Meghana Iragavarapu
Meghana Iragavarapu, Features Editor
Early College Senior Always hoping to spread smiles, Early College senior Meghana Iragavarapu dedicates her section and free time to advocating for social justice causes in Greensboro and around the world.

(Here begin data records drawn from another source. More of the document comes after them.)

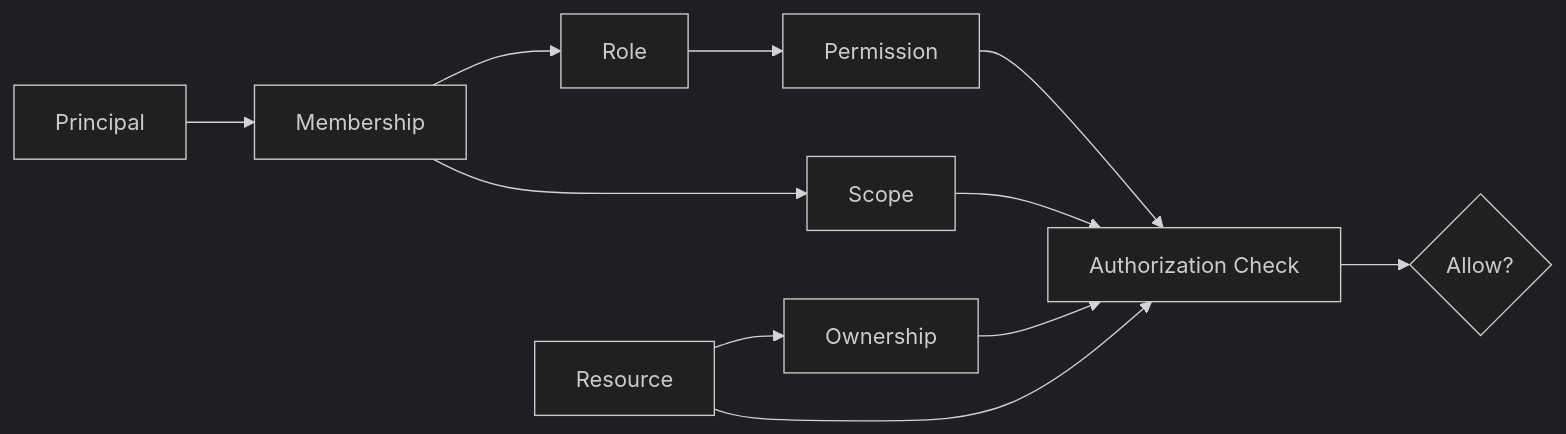
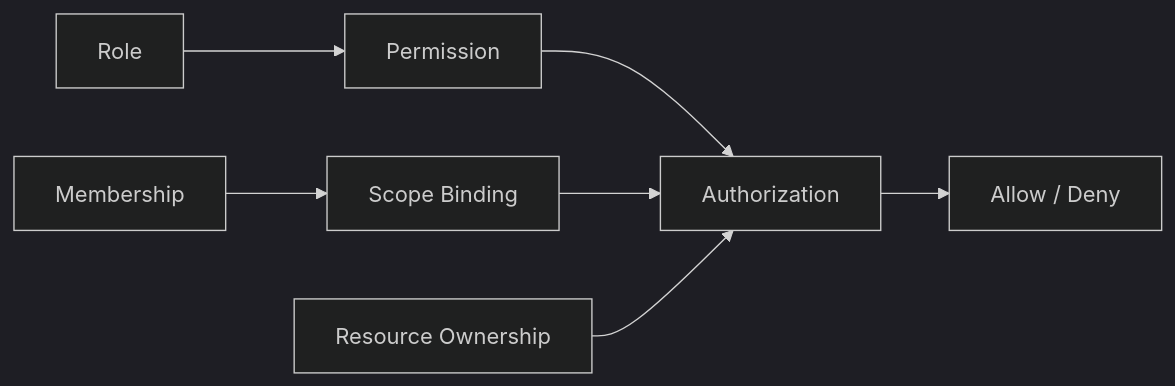
Before and after one commit to D-engahmed/OMILINKS: the diagram in docs/security/permission-matrix.md, drawn with Mermaid (dark theme). The commit also changed other lines of this file and 4 other files, not shown here.

```diff
--- a/docs/security/permission-matrix.md
+++ b/docs/security/permission-matrix.md
@@ -86,13 +81,9 @@
 ~~~mermaid
 flowchart LR
-USER[Principal] --> MEMBERSHIP[Membership]
-MEMBERSHIP --> ROLE[Role]
-ROLE --> PERMISSION[Permission]
-MEMBERSHIP --> SCOPE[Scope]
-RESOURCE[Resource] --> OWNERSHIP[Ownership]
-PERMISSION --> CHECK[Authorization Check]
+ROLE[Role] --> PERM[Permission]
+MEMBERSHIP[Membership] --> SCOPE[Scope Binding]
+PERM --> CHECK[Authorization]
 SCOPE --> CHECK
-OWNERSHIP --> CHECK
-RESOURCE --> CHECK
-CHECK --> DECISION{Allow?}
+RESOURCE[Resource Ownership] --> CHECK
+CHECK --> DECISION[Allow / Deny]
 ~~~
```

A coffee fanatic, Meghana enjoys spending time with family and friends, serving at local food shelters, and most importantly, savoring the occasional waffle fries from Chick-fil-A! Meghana has been with the paper for a year and loves receiving ideas for pitches and stories!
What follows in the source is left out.